Football season is my favorite of the year, but nothing makes me cringe more than when the clock ticks to zero in an NFL game and the score is tied.
So when two weeks ago the NFC Championship game between the Minnesota Vikings and the New Orleans Saints went into overtime, I wasn't happy.
Why? It's simple. I hate the NFL's OT rules.
For those of you who aren't familiar with OT rules, the game comes down to sudden death. A coin toss determines which team gets the ball first, and the first team to score wins. During the regular season, if no one scores after 15 minutes, the game ends in a tie. In the post-season, the two teams play until someone scores.
The Elias Sports Bureau reports that the team that wins the OT toss has won 54 percent of games, with 70 percent decided by a field goal.
It is sudden death, at least to the fan whose team lost the coin toss.
While some sports like basketball offer a timed OT in which the team with the most points at the end of that period wins, NCAA football offers the opportunity for both teams to have possession of the ball.
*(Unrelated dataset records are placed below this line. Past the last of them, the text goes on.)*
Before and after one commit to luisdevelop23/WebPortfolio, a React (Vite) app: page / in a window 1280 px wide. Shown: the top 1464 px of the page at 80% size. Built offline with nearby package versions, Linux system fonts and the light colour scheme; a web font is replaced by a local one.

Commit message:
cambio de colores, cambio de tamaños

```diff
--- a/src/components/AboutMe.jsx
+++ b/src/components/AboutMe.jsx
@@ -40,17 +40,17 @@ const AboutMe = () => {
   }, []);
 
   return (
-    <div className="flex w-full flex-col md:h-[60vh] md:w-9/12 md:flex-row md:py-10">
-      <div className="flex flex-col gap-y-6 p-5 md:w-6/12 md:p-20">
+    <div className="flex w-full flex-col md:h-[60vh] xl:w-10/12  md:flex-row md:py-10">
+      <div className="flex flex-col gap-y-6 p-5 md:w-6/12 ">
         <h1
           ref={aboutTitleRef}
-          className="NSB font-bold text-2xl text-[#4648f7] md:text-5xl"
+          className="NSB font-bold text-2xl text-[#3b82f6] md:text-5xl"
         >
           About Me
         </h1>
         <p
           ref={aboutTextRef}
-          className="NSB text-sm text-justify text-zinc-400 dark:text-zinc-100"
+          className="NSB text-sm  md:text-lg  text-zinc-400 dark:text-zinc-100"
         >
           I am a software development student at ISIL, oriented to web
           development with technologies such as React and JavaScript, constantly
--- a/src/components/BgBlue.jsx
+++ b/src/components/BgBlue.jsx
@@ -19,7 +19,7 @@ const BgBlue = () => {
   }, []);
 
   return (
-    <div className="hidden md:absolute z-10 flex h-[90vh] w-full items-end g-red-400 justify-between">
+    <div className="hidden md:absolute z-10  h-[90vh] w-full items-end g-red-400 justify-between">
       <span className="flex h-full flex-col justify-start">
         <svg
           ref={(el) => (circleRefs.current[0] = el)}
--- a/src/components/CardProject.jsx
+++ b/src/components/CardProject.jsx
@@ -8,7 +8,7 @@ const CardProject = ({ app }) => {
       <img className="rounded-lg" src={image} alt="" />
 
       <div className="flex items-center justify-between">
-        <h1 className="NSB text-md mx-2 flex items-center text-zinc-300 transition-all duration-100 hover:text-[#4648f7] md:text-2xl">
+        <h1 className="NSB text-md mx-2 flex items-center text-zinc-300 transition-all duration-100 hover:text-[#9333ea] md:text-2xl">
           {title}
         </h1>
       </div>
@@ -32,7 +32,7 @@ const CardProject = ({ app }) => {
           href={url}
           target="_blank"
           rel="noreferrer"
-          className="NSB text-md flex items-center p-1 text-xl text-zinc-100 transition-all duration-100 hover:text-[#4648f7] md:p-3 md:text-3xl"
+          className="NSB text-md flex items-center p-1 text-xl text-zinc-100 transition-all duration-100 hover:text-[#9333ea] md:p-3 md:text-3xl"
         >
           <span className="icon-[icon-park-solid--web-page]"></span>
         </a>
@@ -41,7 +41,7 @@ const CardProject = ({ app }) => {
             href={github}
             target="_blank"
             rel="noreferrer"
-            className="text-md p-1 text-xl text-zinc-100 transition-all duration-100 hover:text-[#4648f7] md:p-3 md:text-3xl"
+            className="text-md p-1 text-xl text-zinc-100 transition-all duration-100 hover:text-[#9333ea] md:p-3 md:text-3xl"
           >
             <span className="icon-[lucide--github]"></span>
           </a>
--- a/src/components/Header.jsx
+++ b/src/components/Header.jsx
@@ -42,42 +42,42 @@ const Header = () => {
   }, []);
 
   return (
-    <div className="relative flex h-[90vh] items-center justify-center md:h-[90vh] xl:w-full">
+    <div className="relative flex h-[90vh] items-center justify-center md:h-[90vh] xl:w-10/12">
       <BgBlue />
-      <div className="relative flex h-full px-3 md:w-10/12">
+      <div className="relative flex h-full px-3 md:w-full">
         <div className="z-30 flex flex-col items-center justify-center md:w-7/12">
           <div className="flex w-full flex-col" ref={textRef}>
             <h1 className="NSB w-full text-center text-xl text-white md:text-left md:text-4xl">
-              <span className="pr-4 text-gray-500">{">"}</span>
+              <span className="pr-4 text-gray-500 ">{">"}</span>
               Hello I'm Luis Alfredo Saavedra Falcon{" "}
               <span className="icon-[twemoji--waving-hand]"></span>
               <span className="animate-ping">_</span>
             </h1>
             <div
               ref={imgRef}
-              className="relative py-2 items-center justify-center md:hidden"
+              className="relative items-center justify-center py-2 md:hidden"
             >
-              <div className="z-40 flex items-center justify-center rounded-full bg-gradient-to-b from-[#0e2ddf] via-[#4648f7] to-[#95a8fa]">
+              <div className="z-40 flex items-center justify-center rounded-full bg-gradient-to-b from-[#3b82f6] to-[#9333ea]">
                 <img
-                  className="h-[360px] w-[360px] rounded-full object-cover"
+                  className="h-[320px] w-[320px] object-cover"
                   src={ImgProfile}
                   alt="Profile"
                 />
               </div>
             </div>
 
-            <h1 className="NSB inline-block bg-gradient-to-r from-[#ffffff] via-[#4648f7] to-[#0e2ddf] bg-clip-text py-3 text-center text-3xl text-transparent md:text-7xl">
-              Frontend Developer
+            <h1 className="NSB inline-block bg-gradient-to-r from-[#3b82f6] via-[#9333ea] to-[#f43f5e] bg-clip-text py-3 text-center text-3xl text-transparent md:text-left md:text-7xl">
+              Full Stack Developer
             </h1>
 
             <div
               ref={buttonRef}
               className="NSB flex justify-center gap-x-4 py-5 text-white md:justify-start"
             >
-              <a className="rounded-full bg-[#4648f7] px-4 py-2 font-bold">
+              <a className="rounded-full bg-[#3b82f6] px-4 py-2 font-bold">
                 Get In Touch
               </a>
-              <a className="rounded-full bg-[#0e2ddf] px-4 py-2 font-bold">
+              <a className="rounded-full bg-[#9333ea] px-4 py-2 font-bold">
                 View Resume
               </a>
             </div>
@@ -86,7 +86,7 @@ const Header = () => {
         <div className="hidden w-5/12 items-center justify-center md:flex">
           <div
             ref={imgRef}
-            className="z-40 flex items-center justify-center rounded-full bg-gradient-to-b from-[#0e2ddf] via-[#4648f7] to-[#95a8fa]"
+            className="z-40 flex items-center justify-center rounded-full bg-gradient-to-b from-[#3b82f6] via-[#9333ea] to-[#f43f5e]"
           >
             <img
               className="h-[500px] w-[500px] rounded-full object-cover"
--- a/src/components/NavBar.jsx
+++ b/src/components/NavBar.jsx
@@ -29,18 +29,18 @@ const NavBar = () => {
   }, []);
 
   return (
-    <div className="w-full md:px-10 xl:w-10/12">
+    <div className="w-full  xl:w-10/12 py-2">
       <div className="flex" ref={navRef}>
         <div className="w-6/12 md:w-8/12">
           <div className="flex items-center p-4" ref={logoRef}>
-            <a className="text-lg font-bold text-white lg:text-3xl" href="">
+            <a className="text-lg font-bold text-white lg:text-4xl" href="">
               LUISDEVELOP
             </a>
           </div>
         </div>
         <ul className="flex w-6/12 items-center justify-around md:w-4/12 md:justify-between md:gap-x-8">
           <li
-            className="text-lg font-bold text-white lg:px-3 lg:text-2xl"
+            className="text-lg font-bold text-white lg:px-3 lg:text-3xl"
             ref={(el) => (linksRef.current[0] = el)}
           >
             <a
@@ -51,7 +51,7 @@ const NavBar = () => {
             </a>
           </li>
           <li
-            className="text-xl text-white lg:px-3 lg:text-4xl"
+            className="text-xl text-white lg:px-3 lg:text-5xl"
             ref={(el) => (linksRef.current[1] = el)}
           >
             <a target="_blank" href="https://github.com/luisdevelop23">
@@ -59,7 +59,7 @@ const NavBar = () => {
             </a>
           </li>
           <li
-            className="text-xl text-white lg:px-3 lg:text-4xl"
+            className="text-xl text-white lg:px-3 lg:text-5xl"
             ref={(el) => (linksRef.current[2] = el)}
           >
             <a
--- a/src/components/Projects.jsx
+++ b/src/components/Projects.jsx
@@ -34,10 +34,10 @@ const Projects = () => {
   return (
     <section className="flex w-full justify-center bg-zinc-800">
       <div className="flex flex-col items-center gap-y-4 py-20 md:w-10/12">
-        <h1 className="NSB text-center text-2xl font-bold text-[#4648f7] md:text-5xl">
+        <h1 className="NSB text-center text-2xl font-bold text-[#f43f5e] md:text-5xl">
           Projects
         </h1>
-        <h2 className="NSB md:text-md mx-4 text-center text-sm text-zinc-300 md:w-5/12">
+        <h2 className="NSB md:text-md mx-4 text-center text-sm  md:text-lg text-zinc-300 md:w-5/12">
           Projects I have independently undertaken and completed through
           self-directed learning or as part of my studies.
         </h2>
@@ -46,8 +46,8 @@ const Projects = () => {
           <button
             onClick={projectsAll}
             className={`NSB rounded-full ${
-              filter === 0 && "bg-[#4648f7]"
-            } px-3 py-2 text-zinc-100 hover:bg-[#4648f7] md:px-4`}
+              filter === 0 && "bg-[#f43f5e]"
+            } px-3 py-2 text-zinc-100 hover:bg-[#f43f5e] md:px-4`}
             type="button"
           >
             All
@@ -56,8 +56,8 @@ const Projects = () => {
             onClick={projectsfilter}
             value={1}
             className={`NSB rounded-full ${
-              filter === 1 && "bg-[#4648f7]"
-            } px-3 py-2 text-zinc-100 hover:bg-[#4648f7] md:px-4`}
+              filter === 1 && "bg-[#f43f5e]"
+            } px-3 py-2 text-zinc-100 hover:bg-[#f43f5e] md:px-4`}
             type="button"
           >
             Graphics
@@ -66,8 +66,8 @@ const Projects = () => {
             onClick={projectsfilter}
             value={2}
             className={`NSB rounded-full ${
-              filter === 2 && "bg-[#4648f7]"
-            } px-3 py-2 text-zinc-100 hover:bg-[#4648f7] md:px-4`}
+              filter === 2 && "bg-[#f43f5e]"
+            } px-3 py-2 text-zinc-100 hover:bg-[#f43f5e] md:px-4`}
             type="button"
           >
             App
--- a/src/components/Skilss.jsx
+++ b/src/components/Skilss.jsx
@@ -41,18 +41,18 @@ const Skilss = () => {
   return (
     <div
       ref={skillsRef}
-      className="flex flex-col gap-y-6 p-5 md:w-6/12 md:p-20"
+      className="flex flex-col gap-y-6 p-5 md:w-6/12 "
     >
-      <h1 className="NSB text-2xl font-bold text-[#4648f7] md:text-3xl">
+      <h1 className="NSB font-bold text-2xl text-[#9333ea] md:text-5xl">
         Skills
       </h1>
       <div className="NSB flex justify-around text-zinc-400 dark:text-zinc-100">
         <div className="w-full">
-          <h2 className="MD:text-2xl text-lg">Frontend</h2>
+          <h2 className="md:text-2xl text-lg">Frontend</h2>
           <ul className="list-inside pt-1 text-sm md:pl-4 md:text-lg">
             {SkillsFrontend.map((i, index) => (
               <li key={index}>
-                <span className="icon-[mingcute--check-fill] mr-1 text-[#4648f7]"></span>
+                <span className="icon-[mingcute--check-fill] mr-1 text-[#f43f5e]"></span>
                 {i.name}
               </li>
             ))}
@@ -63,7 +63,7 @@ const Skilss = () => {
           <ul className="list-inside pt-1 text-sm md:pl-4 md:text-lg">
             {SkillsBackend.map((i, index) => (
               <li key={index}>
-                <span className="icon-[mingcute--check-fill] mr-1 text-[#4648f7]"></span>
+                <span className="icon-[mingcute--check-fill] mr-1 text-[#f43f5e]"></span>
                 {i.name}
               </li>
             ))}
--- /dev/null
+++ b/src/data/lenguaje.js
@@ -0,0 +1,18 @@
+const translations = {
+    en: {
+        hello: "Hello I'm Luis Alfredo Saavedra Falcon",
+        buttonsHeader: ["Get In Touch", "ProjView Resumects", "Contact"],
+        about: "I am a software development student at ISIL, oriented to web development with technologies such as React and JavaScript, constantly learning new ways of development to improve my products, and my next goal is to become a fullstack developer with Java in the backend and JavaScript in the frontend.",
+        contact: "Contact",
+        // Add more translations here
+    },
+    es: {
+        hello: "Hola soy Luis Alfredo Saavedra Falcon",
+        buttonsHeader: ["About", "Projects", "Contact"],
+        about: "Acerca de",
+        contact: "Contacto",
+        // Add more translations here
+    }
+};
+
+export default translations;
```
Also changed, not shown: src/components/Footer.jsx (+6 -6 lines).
Although rules vary by sport and level, NFL football is one of the only sports - if not the only - that doesn't offer the opportunity for both teams to have possession, unless the team that wins the coin toss falters.
When a NFC championship game that produces more than 700 net rushing and passing yards comes down to the wire and is decided by overtime in which only one team gets possession of the ball, something is wrong. It's not even about what's fair to the players, the team owners and the NFL. It's about what's fair to football fans.
Yes, Brett Favre had his chance to score at the end of the fourth quarter during the NFC Championship. But Drew Brees also had that same opportunity throughout the game.
Yes, the team that wins the coin toss still must score. But typically after the punt return, it only takes two or three plays to get into field goal range.
Yes, defensive players are paid millions of dollars to stop plays. But offensive players are paid millions of dollars to make plays.
Sounds like a toss up? It is.
No Super Bowl has ever gone into overtime. Let's hope this year isn't the first.